■ **Exercise inputs**
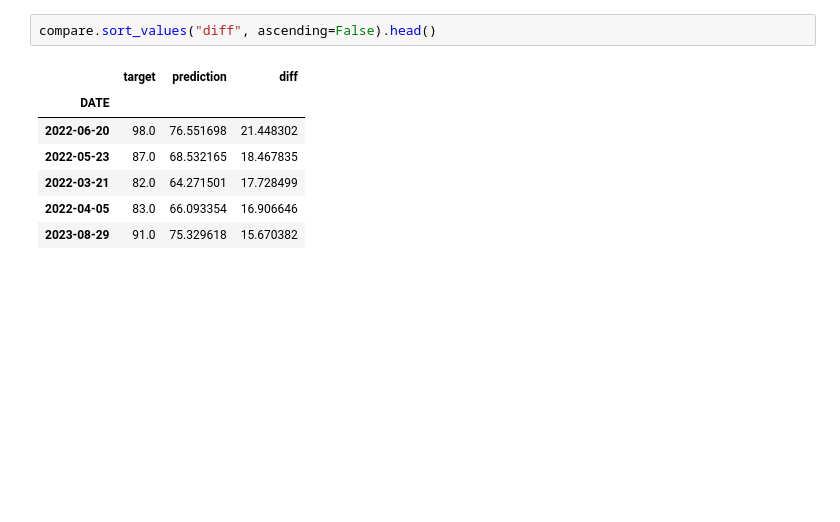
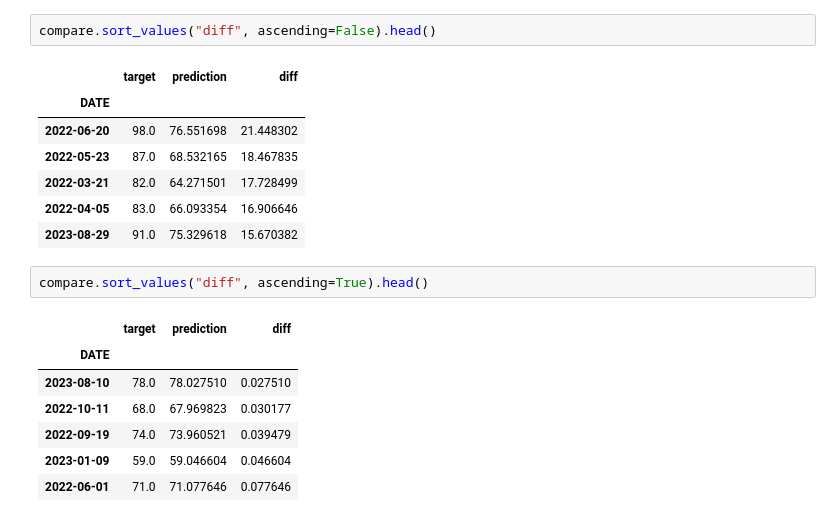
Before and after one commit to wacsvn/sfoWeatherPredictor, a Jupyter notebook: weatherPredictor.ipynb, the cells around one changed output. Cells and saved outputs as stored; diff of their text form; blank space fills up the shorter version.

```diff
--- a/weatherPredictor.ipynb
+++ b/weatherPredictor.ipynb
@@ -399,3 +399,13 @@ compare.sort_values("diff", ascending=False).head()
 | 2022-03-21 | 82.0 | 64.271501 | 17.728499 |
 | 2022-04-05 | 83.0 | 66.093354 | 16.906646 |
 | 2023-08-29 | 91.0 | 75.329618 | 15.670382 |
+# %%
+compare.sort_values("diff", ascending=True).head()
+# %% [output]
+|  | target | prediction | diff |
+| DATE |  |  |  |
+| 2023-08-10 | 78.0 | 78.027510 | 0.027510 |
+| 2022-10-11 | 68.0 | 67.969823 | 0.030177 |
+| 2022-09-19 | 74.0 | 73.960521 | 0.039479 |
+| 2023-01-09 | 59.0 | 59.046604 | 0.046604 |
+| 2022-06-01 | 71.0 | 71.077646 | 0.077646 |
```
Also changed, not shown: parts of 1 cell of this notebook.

■ **How to complete this task**
Without the images, write out each line of the data verbatim.

■ **Result of the exercise**
Before and after one commit to wacsvn/sfoWeatherPredictor, a Jupyter notebook: weatherPredictor.ipynb, the cells around one changed output. Cells and saved outputs as stored; diff of their text form; blank space fills up the shorter version.

```diff
--- a/weatherPredictor.ipynb
+++ b/weatherPredictor.ipynb
@@ -399,3 +399,13 @@ compare.sort_values("diff", ascending=False).head()
 | 2022-03-21 | 82.0 | 64.271501 | 17.728499 |
 | 2022-04-05 | 83.0 | 66.093354 | 16.906646 |
 | 2023-08-29 | 91.0 | 75.329618 | 15.670382 |
+# %%
+compare.sort_values("diff", ascending=True).head()
+# %% [output]
+|  | target | prediction | diff |
+| DATE |  |  |  |
+| 2023-08-10 | 78.0 | 78.027510 | 0.027510 |
+| 2022-10-11 | 68.0 | 67.969823 | 0.030177 |
+| 2022-09-19 | 74.0 | 73.960521 | 0.039479 |
+| 2023-01-09 | 59.0 | 59.046604 | 0.046604 |
+| 2022-06-01 | 71.0 | 71.077646 | 0.077646 |
```
Also changed, not shown: parts of 1 cell of this notebook.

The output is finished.